The Eastern District of Texas continued in its efforts to compel attorneys to report on all pre-trial jury research including the names of all of the research participants who might otherwise be in the jury pool for the actual trial. Although these measures may be surprising in the modern litigation environment in which pre-trial research in high dollar cases is routinely and matter-of-factly administered, these orders appear to stem from a concern that the venire has a limited number of qualified jurors.
In a January 3 order on the patent case 3rd Eye Surveillance, LLC v. The City of Fort Worth, Magistrate Judge John D. Love told the parties that “if either party intends to conduct mock trials, focus groups, or similar studies in preparation for trial, the party who commissions such a study shall retain, to the extent practicable, the name and address of each participant in the study. Any party who commissions such a study shall advise the other party to the case, as well as the court . . . Upon receipt of any jury list, the party who commissioned the study shall immediately cross-reference the jury list with the identities of the participants and advise the other party and the court of any prospective juror who participated in any study.”
This order is in keeping with a February 2012 standing ruling by Judge Rodney Gilstrap in the same district who stated that he, along with Judge Roy Payne, “strongly discourages the parties from conducting mock jury trials, focus groups, or other similar studies in which any mock jurors or similar participants reside in the division where the case is pending, ” because “Participation in such studies increases the risk that otherwise qualified venire members will be disqualified from jury service either through participation in such studies or other extrajudicial knowledge concerning the facts of the case or the law to be applied; and WHEREAS: Such risk threatens the administration of justice.” Similarly, the parties were told that if they did pre-trial research anyway, they should retain the names of participants, notify the court and opposing counsel and cross-reference lists of actual jurors.

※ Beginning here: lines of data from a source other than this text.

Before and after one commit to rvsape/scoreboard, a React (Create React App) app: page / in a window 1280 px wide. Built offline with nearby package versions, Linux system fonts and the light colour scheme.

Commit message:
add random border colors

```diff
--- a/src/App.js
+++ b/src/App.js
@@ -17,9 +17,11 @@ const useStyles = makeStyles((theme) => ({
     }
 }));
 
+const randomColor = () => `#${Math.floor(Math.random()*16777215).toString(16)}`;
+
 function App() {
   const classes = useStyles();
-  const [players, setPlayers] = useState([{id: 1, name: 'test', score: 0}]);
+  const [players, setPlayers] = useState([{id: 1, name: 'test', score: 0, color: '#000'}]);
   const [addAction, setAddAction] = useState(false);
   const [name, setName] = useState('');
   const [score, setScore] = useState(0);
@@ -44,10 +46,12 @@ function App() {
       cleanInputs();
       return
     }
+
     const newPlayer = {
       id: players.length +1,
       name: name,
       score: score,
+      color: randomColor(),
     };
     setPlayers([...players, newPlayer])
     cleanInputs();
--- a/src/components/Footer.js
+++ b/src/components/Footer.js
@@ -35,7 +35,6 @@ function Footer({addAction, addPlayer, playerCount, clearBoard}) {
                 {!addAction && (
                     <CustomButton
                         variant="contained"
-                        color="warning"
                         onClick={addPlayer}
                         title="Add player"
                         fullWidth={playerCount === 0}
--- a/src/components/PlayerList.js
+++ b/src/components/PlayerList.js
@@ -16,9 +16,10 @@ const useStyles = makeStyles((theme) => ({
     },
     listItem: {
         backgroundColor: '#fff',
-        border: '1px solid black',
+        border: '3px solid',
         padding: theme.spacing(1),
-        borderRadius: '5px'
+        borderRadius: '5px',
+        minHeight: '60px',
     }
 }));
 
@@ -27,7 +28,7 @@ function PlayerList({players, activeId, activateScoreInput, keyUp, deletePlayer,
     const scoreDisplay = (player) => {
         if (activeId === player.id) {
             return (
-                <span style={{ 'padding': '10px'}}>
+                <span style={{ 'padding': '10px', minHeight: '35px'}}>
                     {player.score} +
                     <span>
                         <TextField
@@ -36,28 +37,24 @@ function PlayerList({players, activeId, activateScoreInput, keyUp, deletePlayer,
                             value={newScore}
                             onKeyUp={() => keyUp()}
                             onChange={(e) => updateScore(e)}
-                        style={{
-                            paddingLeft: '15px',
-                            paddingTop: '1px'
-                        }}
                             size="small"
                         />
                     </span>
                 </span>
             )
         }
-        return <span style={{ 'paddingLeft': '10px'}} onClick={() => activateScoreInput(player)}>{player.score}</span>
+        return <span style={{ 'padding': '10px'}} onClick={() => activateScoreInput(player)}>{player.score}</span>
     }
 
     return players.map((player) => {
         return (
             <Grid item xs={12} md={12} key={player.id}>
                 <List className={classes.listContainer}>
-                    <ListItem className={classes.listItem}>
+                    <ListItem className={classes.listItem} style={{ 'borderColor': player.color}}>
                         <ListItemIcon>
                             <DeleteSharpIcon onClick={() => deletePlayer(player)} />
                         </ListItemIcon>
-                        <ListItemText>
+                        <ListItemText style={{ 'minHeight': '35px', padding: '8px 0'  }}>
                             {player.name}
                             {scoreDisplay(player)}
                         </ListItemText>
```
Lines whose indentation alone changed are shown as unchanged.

Although we may be considered biased toward the research end, it should be noted that after two decades of doing pre-trial jury research with thousands of mock jurors all across the country, we have yet to encounter a research participant causing an obstacle to the administration of justice at trial.